This blog is to highlight the unjust persecution of legitimate non-TV users at the hands of TV Licensing. These people do not require a licence and are entitled to live without the unnecessary stress and inconvenience caused by TV Licensing's correspondence and employees.

If you use equipment to receive live broadcast TV programmes, or to watch or download on-demand programmes via the BBC iPlayer, then the law requires you to have a licence and we encourage you to buy one.

If you've just arrived here from a search engine, then you might find our Quick Guide helpful.

Tuesday, 7 April 2009

Be Afraid. Be Very Afraid. Undercover Detector Vans On Patrol.

Despicable an organisation as TV Licensing is you've just got to love the effrontery of their advertising campaigns.

No other organisation in the world would have the arrogance - an apparent legal immunity - to publish such fabricated nonsense.

Another laughable tit bit of TVL propaganda appeared the other day, with the announcement that they'll be patrolling the streets of Britain with new undercover detector vans.

Quite how you can make empty vans appear less empty is beyond me, but I'm sure TVL have discovered some sort of secret new detector van paint. No doubt it's a paint so secret that even the people filling the tins - who work in isolation from the outside world - don't know what colour it actually is.

A spokesman for TV Licensing said: "The new vans look just like any other van in the street. There used to be an urban myth that the aerials on our vans were dummies and didn't actually work - but the latest ones certainly do."

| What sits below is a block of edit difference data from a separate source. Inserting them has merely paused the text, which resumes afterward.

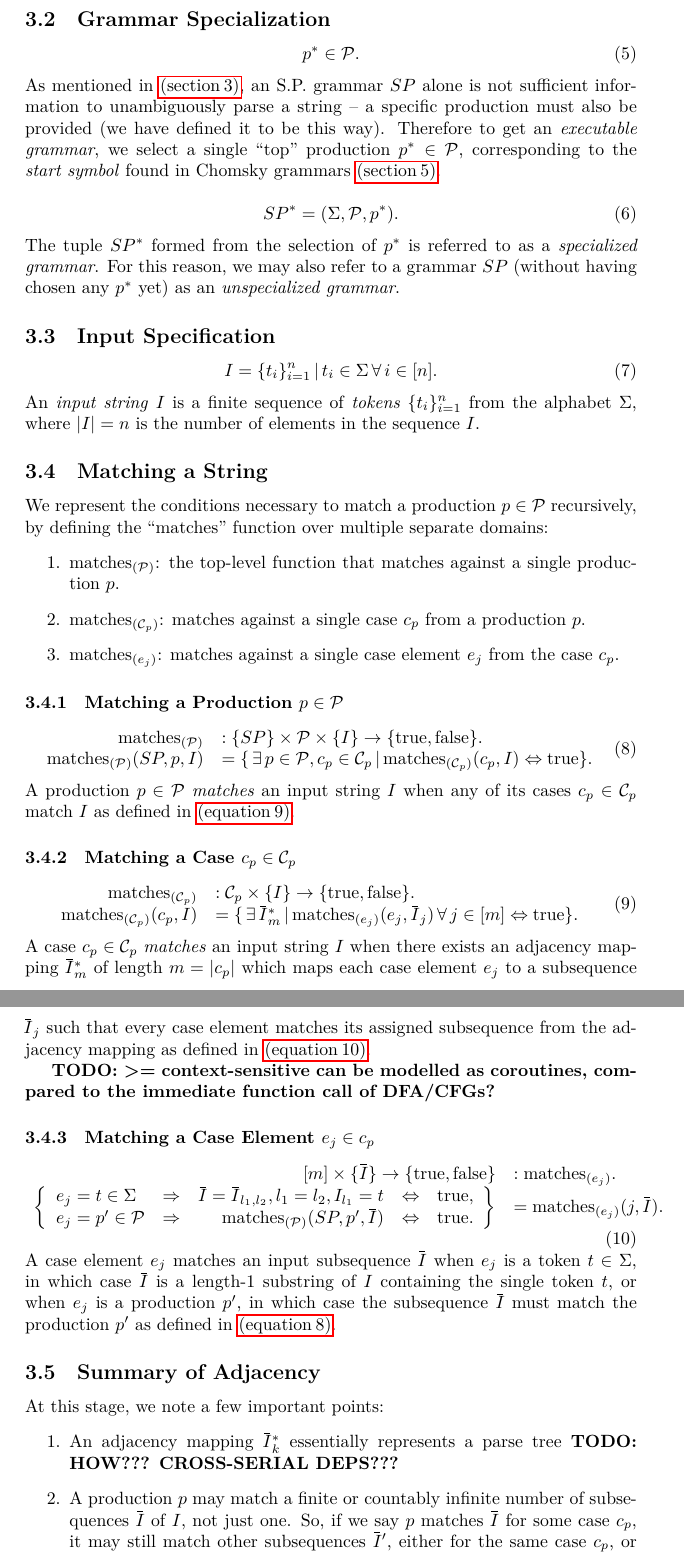
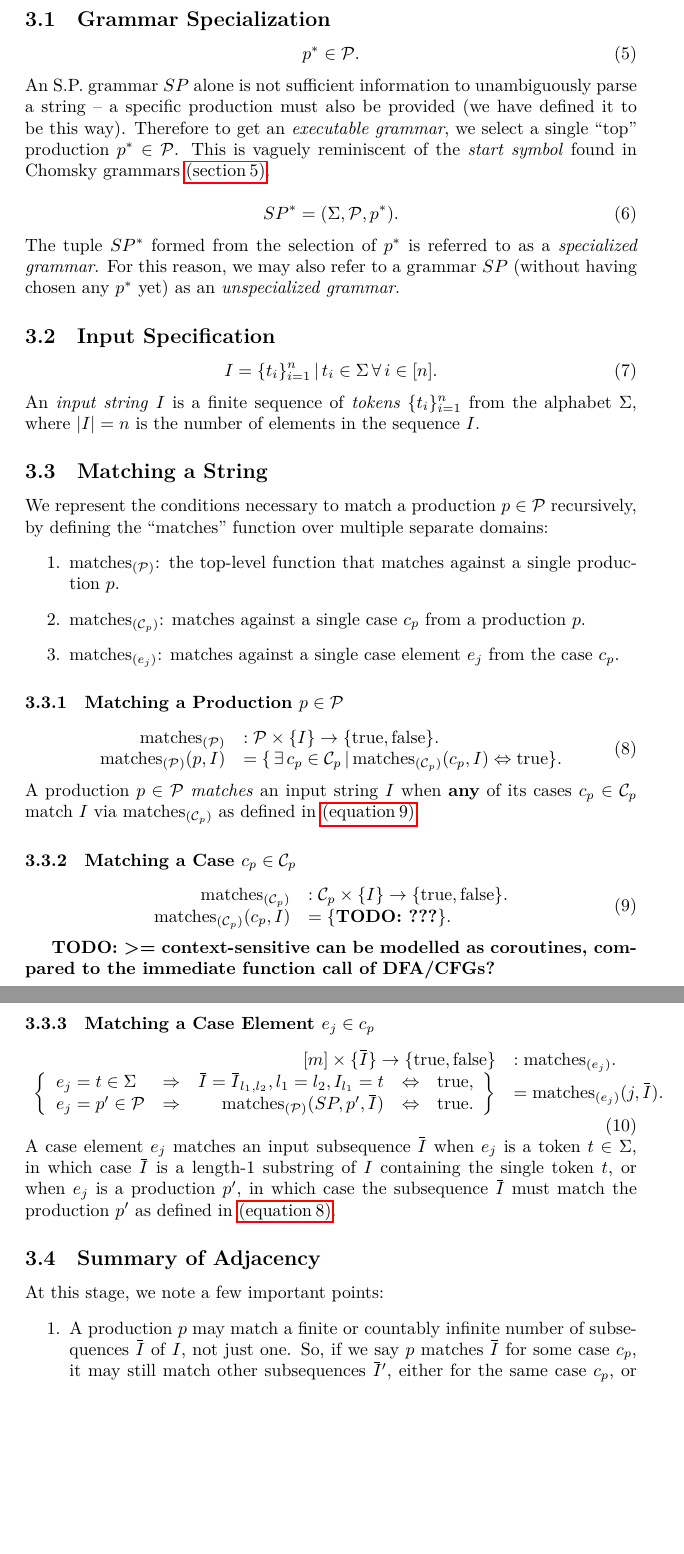
Before and after one commit to cosmicexplorer/simultaneous-productions, a LaTeX document (papers/grammar.tex): two parts of pages 4 and 5 of 6, joined at a grey line, cut so that both start at the same text, the shorter picture padded with empty space. The pictures show the PDF file papers/grammar.pdf that the author committed with the source.

Commit message:
we've got some changes

```diff
--- a/papers/grammar.tex
+++ b/papers/grammar.tex
@@ -131,7 +133,7 @@ The S.P. model was partially created to make grammar definitions significantly m
   \label{eq:p-top}
   p^* \in \scr{P}.
 \end{equation}
-As mentioned in \explicitsecref{sec:proof-of-parsing}, an S.P. grammar $SP$ alone is not sufficient information to unambiguously parse a string -- a specific production must also be provided (we have defined it to be this way). Therefore to get an \textit{executable grammar}, we select a single ``top'' production $p^* \in \scr{P}$, corresponding to the \textit{start symbol} found in Chomsky grammars \explicitsecref{sec:chomsky-equivalence}.
+An S.P. grammar $SP$ alone is not sufficient information to unambiguously parse a string -- a specific production must also be provided (we have defined it to be this way). Therefore to get an \textit{executable grammar}, we select a single ``top'' production $p^* \in \scr{P}$. This is vaguely reminiscent of the \textit{start symbol} found in Chomsky grammars \explicitsecref{sec:chomsky-equivalence}.
 
 \begin{equation}
   \label{eq:specialized}
@@ -266,11 +268,11 @@ We represent the conditions necessary to match a production $p \in \scr{P}$ recu
 \begin{equation}
   \label{eq:matches-prod}
   \begin{array}{rl}
-    \text{matches}_{(\scr{P})} &: \{SP\} \times \scr{P} \times \{I\} \rightarrow \binaryspace. \\
-    \text{matches}_{(\scr{P})}(SP, p, I) &= \{ \exists p \in \scr{P}, c_p \in \scr{C}_p \pipe \text{matches}_{(\scr{C}_p)}(c_p, I) \Leftrightarrow \true \}.
+    \text{matches}_{(\scr{P})} &: \scr{P} \times \{I\} \rightarrow \binaryspace. \\
+    \text{matches}_{(\scr{P})}(p, I) &= \{ \exists c_p \in \scr{C}_p \pipe \text{matches}_{(\scr{C}_p)}(c_p, I) \Leftrightarrow \true \}.
   \end{array}
 \end{equation}
-A production $p \in \scr{P}$ \textit{matches} an input string $I$ when any of its cases $c_p \in \scr{C}_p$ match $I$ as defined in \expliciteqnref{eq:matches-case}.
+A production $p \in \scr{P}$ \textit{matches} an input string $I$ when \textbf{any} of its cases $c_p \in \scr{C}_p$ match $I$ via $\text{matches}_{(\scr{C}_p)}$ as defined in \expliciteqnref{eq:matches-case}.
 
 \subsubsection{Matching a Case $c_p \in \scr{C}_p$}
 \label{sec:matching-a-case-cp-in-scrcp}
@@ -278,10 +280,11 @@ A production $p \in \scr{P}$ \textit{matches} an input string $I$ when any of it
   \label{eq:matches-case}
   \begin{array}{rl}
     \text{matches}_{(\scr{C}_p)} &: \scr{C}_p \times \{I\} \rightarrow \binaryspace. \\
-    \text{matches}_{(\scr{C}_p)}(c_p, I) &= \{ \exists \generalsubseq^*_m \pipe \text{matches}_{(e_j)}(e_j, \generalsubseq_j) \forall j \in [m] \Leftrightarrow \true \}.
+    \text{matches}_{(\scr{C}_p)}(c_p, I) &= \{ \text{\textbf{TODO: ???}} \}.
+    % \text{matches}_{(\scr{C}_p)}(c_p, I) &= \{ \exists \generalsubseq^*_m \pipe \text{matches}_{(e_j)}(e_j, \generalsubseq_j) \forall j \in [m] \Leftrightarrow \true \}.
   \end{array}
 \end{equation}
-A case $c_p \in \scr{C}_p$ \textit{matches} an input string $I$ when there exists an adjacency mapping $\generalsubseq^*_m$ of length $m = \abs{c_p}$ which maps each case element $e_j$ to a subsequence $\generalsubseq_j$ such that every case element matches its assigned subsequence from the adjacency mapping as defined in \expliciteqnref{eq:matches-element}.
+% A case $c_p \in \scr{C}_p$ \textit{matches} an input string $I$ when there exists an adjacency mapping $\generalsubseq^*_m$ of length $m = \abs{c_p}$ which maps each case element $e_j$ to a subsequence $\generalsubseq_j$ such that every case element matches its assigned subsequence from the adjacency mapping as defined in \expliciteqnref{eq:matches-element}.
 
 \textbf{TODO: >= context-sensitive can be modelled as coroutines, compared to the immediate function call of DFA/CFGs?}
 
@@ -303,9 +306,9 @@ A case element $e_j$ matches an input subsequence $\generalsubseq$ when $e_j$ is
 \label{sec:summary-of-adjacency}
 At this stage, we note a few important points:
 \begin{enumerate}
-  \item An adjacency mapping $\generalsubseq^*_k$ essentially represents a parse tree \textbf{TODO: HOW??? CROSS-SERIAL DEPS???}
+  % \item An adjacency mapping $\generalsubseq^*_k$ essentially represents a parse tree \textbf{TODO: HOW??? CROSS-SERIAL DEPS???}
   \item A production $p$ may match a finite or countably infinite number of subsequences $\generalsubseq$ of $I$, not just one. So, if we say $p$ matches $\generalsubseq$ for some case $c_p$, it may still match other subsequences $\generalsubseq'$, either for the same case $c_p$, or other cases $c'_p \in \scr{C}_p$.
-  \item We have not yet described a method to \textbf{actually construct an adjacency mapping $\generalsubseq^*$ for a given specialized grammar and input}. That is out of scope for this paper.
+  % \item We have not yet described a method to \textbf{actually construct an adjacency mapping $\generalsubseq^*$ for a given specialized grammar and input}. That is out of scope for this paper.
 \end{enumerate}
 
 \section{Proof of Turing-Equivalence}
```
Also changed, not shown: papers/grammar.pdf, papers/grammar.tex (12 more changed lines), 2 other files.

Indeed they work so well that the Information Commissioner recently agreed that if the BBC revealed accurate information about their detector van fleet it would "change the public's perception of their effectiveness."

Or, in plain English, the public would very quickly become aware of how ineffective (if existent) the equipment actually was.

1 comment:

Anonymous said...

"A spokesman for TV Licensing said: "The new vans look just like any other van in the street. There used to be an urban myth that the aerials on our vans were dummies and didn't actually work - but the latest ones certainly do.""

Well, that confirms it: the vans from the past were dummies, or the spokesman would have phrased that differently. His use of "but" shows that the conditions have changed, and as he is trying to say the detector vans work now, we can only conclude that in the past they did not.

And considering they lied about TV detection in the past, they are probably lying now too.

With CRT based TVs I should think that theoretically the X-Rays generated by the electron beam striking the screen would have been detectable. These days though, many TVs are flat panels, and work differently to CRTs. They do not give off a signal that would be unique to the device: flat panel TVs are the same tech as flat panel computer monitors (much more similar than CRT TVs and CRT computer monitors ever were), and even the light in flat panel TVs is just a fluorescent lamp - not massively different from CFL energy saving bulbs, or long fluorescent tubes.

The bits and pieces in modern TVs may kick out electromagnet radiation that is detectable, but there are so many similar pieces of tech these days that discerning what comes from a TV and what doesn't would be economically non-viable. Hence their reliance on their database and threatening letters. The patterns of signals from a CRT TV may have been discernible from a CRT computer monitor, due to things like screen refresh rates and number of lines on the display, but was this tech ever available to groups less than military signals intelligence, NSA, MI5, GCHQ, etc.? Probably not, due to the lack of confirmed people caught without a licence by a detector van in the past.

What I find most offensive about the TV licensing is that the TV licensing company is the only company that is allowed to advertise on the BBC. One reason I find paying the TV license acceptable is because it allows some channels and radio stations have no commercial advertising, but the licensing adverts exception make my justification moot.


A bunch of for-profit private companies that are allowed to advertise on the BBC. The adverts should be on the commercial channels: you need to have a TV licence to watch those too.